• Data provided:

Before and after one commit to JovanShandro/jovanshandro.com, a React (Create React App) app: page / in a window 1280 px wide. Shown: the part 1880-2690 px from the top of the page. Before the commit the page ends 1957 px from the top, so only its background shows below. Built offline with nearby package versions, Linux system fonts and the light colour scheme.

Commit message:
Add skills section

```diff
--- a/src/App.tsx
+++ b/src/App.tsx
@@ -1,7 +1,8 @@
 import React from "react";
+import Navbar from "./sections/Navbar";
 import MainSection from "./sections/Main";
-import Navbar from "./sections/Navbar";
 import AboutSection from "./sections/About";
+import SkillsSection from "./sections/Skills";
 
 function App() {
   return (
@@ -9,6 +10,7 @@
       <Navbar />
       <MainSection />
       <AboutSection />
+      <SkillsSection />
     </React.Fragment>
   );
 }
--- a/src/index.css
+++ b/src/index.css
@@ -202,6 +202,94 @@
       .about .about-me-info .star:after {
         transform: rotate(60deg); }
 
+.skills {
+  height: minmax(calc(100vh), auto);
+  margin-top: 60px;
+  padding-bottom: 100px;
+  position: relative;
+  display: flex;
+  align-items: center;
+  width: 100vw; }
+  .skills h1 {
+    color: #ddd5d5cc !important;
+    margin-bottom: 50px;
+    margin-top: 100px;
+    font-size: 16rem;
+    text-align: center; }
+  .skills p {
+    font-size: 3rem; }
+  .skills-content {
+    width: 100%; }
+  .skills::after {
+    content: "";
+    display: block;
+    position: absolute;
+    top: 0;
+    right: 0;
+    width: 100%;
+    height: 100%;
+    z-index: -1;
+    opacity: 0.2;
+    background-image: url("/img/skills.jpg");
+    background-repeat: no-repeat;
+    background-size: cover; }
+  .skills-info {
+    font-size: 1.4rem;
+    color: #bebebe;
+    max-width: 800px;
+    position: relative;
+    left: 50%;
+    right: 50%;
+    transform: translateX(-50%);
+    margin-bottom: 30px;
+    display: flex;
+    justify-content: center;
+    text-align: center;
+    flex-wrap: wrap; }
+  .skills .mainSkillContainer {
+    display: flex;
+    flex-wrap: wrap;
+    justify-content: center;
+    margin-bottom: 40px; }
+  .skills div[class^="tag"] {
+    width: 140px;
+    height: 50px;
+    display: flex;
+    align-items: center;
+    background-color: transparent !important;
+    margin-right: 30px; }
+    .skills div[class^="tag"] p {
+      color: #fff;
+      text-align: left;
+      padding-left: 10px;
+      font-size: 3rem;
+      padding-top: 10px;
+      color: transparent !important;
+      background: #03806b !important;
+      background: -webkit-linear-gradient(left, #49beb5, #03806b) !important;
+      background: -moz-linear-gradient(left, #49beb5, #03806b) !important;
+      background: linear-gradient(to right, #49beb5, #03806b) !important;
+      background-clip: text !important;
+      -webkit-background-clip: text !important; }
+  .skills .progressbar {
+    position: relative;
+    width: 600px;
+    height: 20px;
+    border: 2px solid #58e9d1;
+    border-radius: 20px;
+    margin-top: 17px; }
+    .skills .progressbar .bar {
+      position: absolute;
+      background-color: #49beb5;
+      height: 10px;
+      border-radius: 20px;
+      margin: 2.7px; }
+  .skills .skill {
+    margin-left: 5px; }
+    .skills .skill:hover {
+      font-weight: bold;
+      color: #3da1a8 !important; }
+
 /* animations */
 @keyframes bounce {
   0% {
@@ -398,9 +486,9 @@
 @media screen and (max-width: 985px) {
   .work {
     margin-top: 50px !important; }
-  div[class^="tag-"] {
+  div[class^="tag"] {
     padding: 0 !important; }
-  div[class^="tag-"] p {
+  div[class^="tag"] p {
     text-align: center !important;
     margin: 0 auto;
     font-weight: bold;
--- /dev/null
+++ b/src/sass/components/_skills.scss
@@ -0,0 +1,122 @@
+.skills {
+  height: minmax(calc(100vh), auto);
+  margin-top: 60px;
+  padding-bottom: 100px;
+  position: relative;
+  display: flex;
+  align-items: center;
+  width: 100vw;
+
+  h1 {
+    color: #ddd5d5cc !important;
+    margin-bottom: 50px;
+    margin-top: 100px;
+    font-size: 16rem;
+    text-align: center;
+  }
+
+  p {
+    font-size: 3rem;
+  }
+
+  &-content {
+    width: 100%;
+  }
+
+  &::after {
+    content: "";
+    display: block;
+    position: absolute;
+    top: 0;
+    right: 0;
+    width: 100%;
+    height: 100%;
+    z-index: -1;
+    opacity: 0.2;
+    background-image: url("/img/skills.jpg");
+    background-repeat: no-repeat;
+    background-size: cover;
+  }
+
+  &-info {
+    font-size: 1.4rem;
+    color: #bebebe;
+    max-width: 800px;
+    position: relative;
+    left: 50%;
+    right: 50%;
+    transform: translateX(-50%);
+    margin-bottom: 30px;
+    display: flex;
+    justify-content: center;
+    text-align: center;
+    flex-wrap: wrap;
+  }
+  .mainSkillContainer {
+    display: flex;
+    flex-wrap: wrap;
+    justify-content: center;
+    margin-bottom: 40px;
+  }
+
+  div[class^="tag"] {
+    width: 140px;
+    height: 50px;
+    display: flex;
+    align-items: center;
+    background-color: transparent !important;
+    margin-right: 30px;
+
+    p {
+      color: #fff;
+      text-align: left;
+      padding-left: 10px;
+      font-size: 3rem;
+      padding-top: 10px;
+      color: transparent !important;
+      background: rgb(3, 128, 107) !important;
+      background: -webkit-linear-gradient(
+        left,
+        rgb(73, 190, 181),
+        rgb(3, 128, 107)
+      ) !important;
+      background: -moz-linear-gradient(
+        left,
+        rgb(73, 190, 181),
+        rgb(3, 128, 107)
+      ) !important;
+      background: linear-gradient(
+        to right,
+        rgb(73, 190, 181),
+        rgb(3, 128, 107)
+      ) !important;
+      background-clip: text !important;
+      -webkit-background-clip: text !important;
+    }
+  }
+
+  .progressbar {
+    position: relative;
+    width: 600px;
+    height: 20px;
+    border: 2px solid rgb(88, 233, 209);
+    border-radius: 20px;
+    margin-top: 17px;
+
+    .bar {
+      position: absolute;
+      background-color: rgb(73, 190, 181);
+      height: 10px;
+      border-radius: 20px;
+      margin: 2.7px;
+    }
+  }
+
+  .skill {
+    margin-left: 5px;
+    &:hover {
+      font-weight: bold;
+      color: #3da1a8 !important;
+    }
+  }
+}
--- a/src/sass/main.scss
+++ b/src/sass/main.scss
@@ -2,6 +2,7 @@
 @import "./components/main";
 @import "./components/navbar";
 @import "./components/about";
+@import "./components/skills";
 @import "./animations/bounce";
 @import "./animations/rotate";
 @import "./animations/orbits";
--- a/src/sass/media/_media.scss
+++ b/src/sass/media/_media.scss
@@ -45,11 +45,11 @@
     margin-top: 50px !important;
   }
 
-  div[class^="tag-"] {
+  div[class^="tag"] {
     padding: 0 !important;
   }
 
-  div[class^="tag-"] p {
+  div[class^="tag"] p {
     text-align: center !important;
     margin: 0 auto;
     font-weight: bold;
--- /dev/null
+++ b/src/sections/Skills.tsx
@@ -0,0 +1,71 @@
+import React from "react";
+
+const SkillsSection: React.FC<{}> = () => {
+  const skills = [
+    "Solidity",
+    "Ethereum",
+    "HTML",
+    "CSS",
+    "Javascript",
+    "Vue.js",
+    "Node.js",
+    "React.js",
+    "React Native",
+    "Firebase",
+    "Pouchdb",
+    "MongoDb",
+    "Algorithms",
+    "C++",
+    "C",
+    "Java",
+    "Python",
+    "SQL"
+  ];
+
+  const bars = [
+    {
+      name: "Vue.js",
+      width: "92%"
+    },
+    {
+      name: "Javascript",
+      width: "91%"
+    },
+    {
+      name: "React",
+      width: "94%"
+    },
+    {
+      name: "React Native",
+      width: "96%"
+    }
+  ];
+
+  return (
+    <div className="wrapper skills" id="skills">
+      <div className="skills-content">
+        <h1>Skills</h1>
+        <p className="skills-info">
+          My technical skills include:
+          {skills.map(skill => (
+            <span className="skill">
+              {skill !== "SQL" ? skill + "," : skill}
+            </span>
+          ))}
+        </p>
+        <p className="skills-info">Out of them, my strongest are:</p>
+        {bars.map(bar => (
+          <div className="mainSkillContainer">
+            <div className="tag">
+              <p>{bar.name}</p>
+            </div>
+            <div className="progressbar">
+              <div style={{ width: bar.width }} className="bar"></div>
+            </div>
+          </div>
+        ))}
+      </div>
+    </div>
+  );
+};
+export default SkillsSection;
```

• What is required: Your response should contain each line of the listing in which the word "rotate" occurs.

• Answer below:
         transform: rotate(60deg); }
 @import "./animations/rotate";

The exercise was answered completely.